By Richard F. Whalen | Go to book overview

Chapter Four
The Case for Will Shakspere as
Author

For nearly four hundred years, Will Shakspere of Stratford-on- Avon, the man of mundane inconsequence in the documentary record, has remained on his pedestal as the author of the works of Shakespeare. There must be a reason.

Similarity of name has been crucial. Its importance should not be underestimated. In conventional scholarship, the name Shakespeare is simply one of many spellings that were common for the times. After all, Christopher Marlowe's name was spelled more than a dozen different ways; two spellings appear in a single sentence in a legal document. Edward de Vere, seventeenth earl of Oxford, spelled his title at least five different ways, including Oxinforde.

So, the scholars conclude, Shakespeare/Shakspere, no matter what the spelling, wrote the poems and plays. The distinctive pattern in the different spellings--one usage for the man from Stratford and the other for the author--is not considered significant, when considered at all. The general reader, interested primarily in the poems and plays, seldom has any reason to question the assumption that the man from Stratford-on-Avon whose name was usually spelled Shakspere was the same man as the poet/dramatist known uniformly as Shakespeare.

-39-

Notes for this page

Add a new note
If you are trying to select text to create highlights or citations, remember that you must now click or tap on the first word, and then click or tap on the last word.
One moment ...
Default project is now your active project.
Project items
Notes
Cite this page

Cited page

Style
Citations are available only to our active members.
Buy instant access to cite pages or passages in MLA 8, MLA 7, APA and Chicago citation styles.

(Einhorn, 1992, p. 25)

(Einhorn 25)

(Einhorn 25)

1. Lois J. Einhorn, Abraham Lincoln, the Orator: Penetrating the Lincoln Legend (Westport, CT: Greenwood Press, 1992), 25, http://www.questia.com/read/27419298.

Note: primary sources have slightly different requirements for citation. Please see these guidelines for more information.

Cited page

Bookmark this page
Shakespeare--Who Was He? The Oxford Challenge to the Bard of Avon
Table of contents

Table of contents

Settings

Settings

Typeface
Text size Smaller Larger Reset View mode
Search within

Search within this book

Look up

Look up a word

  • Dictionary
  • Thesaurus
Please submit a word or phrase above.
Print this page

Print this page

Why can't I print more than one page at a time?

Help
Full screen
Items saved from this book
  • Bookmarks
  • Highlights & Notes
  • Citations
/ 184

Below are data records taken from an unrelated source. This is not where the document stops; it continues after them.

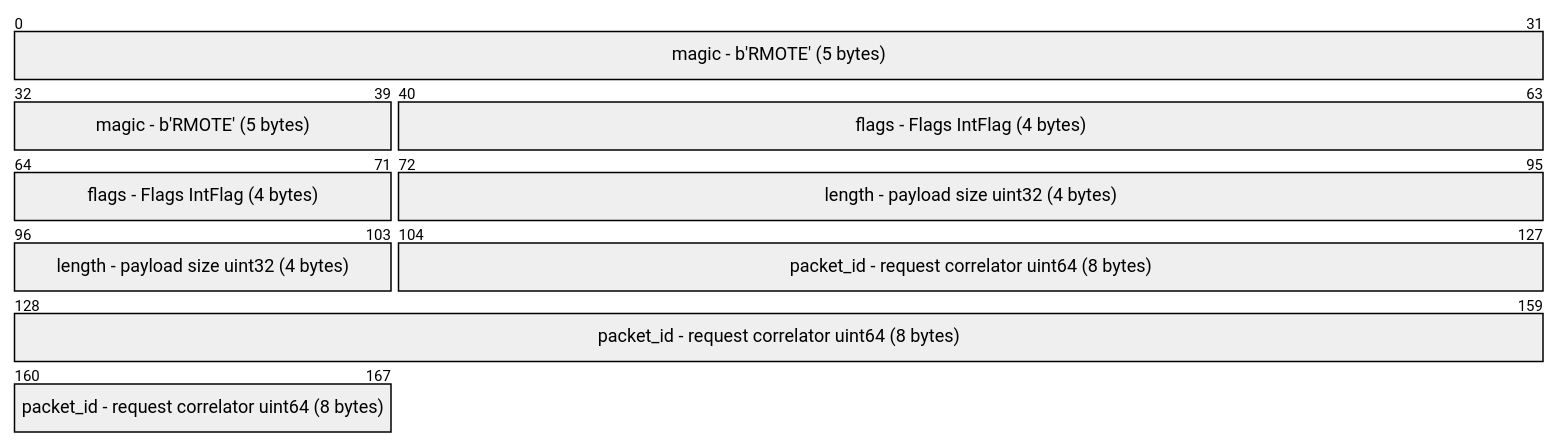
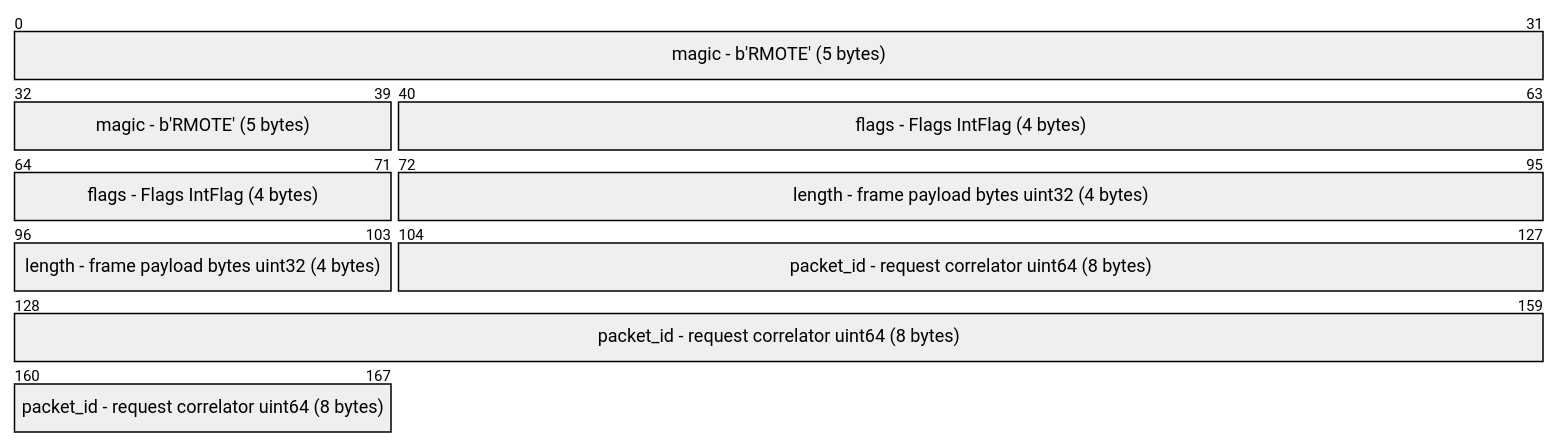
The third of 3 diagrams in docs/concepts.md (mosquito/rmote), drawn with Mermaid before and after one commit. The commit also changed other lines of this file and 7 other files, not shown here.

````diff
--- a/docs/concepts.md
+++ b/docs/concepts.md
@@ -98,7 +134,7 @@
 ```{mermaid}
 packet-beta
   0-39:   "magic - b'RMOTE' (5 bytes)"
   40-71:  "flags - Flags IntFlag (4 bytes)"
-  72-103: "length - payload size uint32 (4 bytes)"
+  72-103: "length - frame payload bytes uint32 (4 bytes)"
   104-167: "packet_id - request correlator uint64 (8 bytes)"
 ```
````
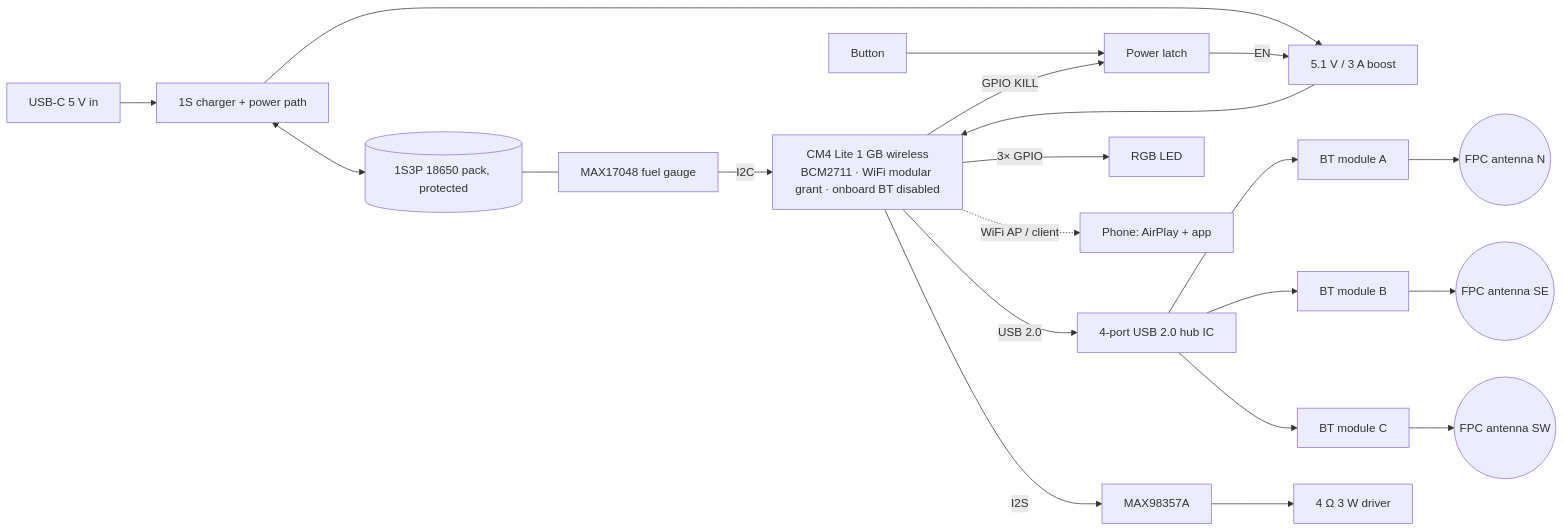
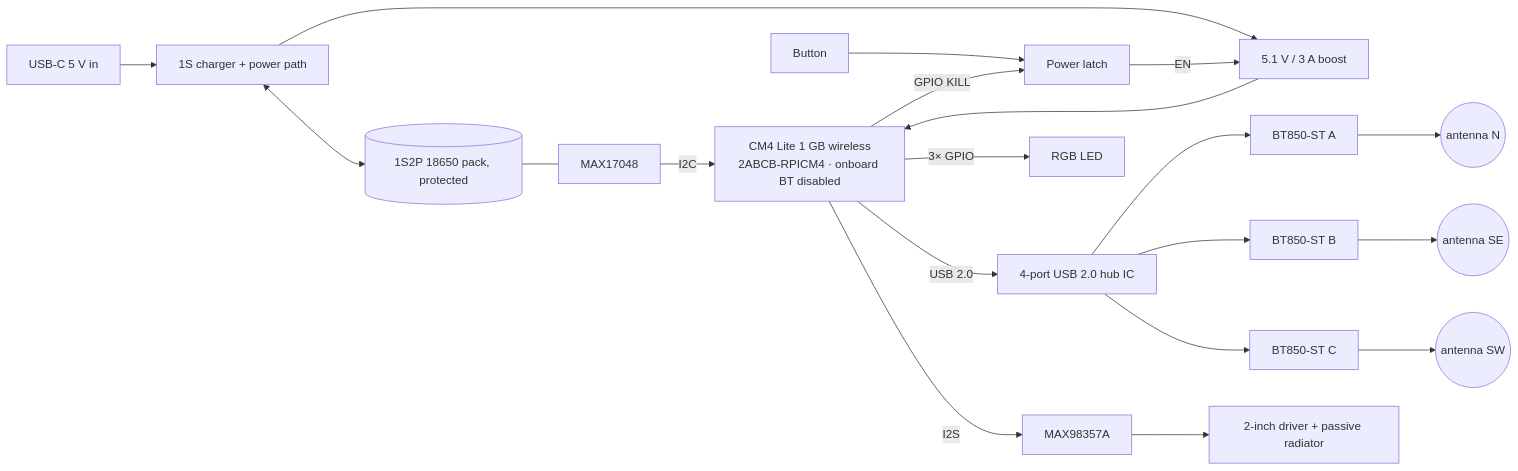
The diagram in hardware/README.md (icestationenterprise/campfire-bridge), drawn with Mermaid before and after one commit. The commit also changed other lines of this file and 6 other files, not shown here.

First line of the commit message:
Lightest Certifiable Campfire: manual, shopping list, Phase 1 wiring + enclosure diagrams

````diff
--- a/hardware/README.md
+++ b/hardware/README.md
@@ -29,16 +46,15 @@
 ```mermaid
 flowchart LR
   USBC[USB-C 5 V in] --> CHG[1S charger + power path]
-  CHG <--> PACK[(1S3P 18650 pack, protected)]
-  CHG --> BOOST[5.1 V / 3 A boost] --> CM4[CM4 Lite 1 GB wireless<br/>BCM2711 · WiFi modular grant · onboard BT disabled]
-  PACK --- GAUGE[MAX17048 fuel gauge] -- I2C --> CM4
+  CHG <--> PACK[(1S2P 18650 pack, protected)]
+  CHG --> BOOST[5.1 V / 3 A boost] --> CM4[CM4 Lite 1 GB wireless<br/>2ABCB-RPICM4 · onboard BT disabled]
+  PACK --- GAUGE[MAX17048] -- I2C --> CM4
   BTN[Button] --> LATCH[Power latch] -- EN --> BOOST
   CM4 -- GPIO KILL --> LATCH
   CM4 -- USB 2.0 --> HUB[4-port USB 2.0 hub IC]
-  HUB --> BTA[BT module A] --> ANTA((FPC antenna N))
-  HUB --> BTB[BT module B] --> ANTB((FPC antenna SE))
-  HUB --> BTC[BT module C] --> ANTC((FPC antenna SW))
-  CM4 -- I2S --> AMP[MAX98357A] --> SPK[4 Ω 3 W driver]
+  HUB --> BTA[BT850-ST A] --> ANTA((antenna N))
+  HUB --> BTB[BT850-ST B] --> ANTB((antenna SE))
+  HUB --> BTC[BT850-ST C] --> ANTC((antenna SW))
+  CM4 -- I2S --> AMP[MAX98357A] --> SPK[2-inch driver + passive radiator]
   CM4 -- 3× GPIO --> LED[RGB LED]
-  CM4 -. WiFi AP / client .-> PHONE[Phone: AirPlay + app]
 ```
````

matching results for page

    Questia reader help

    How to highlight and cite specific passages

    1. Click or tap the first word you want to select.
    2. Click or tap the last word you want to select, and you’ll see everything in between get selected.
    3. You’ll then get a menu of options like creating a highlight or a citation from that passage of text.

    OK, got it!

    Cited passage

    Style
    Citations are available only to our active members.
    Buy instant access to cite pages or passages in MLA 8, MLA 7, APA and Chicago citation styles.

    "Portraying himself as an honest, ordinary person helped Lincoln identify with his audiences." (Einhorn, 1992, p. 25).

    "Portraying himself as an honest, ordinary person helped Lincoln identify with his audiences." (Einhorn 25)

    "Portraying himself as an honest, ordinary person helped Lincoln identify with his audiences." (Einhorn 25)

    "Portraying himself as an honest, ordinary person helped Lincoln identify with his audiences."1

    1. Lois J. Einhorn, Abraham Lincoln, the Orator: Penetrating the Lincoln Legend (Westport, CT: Greenwood Press, 1992), 25, http://www.questia.com/read/27419298.

    Cited passage

    Thanks for trying Questia!

    Please continue trying out our research tools, but please note, full functionality is available only to our active members.

    Your work will be lost once you leave this Web page.

    Buy instant access to save your work.

    Already a member? Log in now.

    Search by... Author
    Show... All Results Primary Sources Peer-reviewed

    Oops!

    An unknown error has occurred. Please click the button below to reload the page. If the problem persists, please try again in a little while.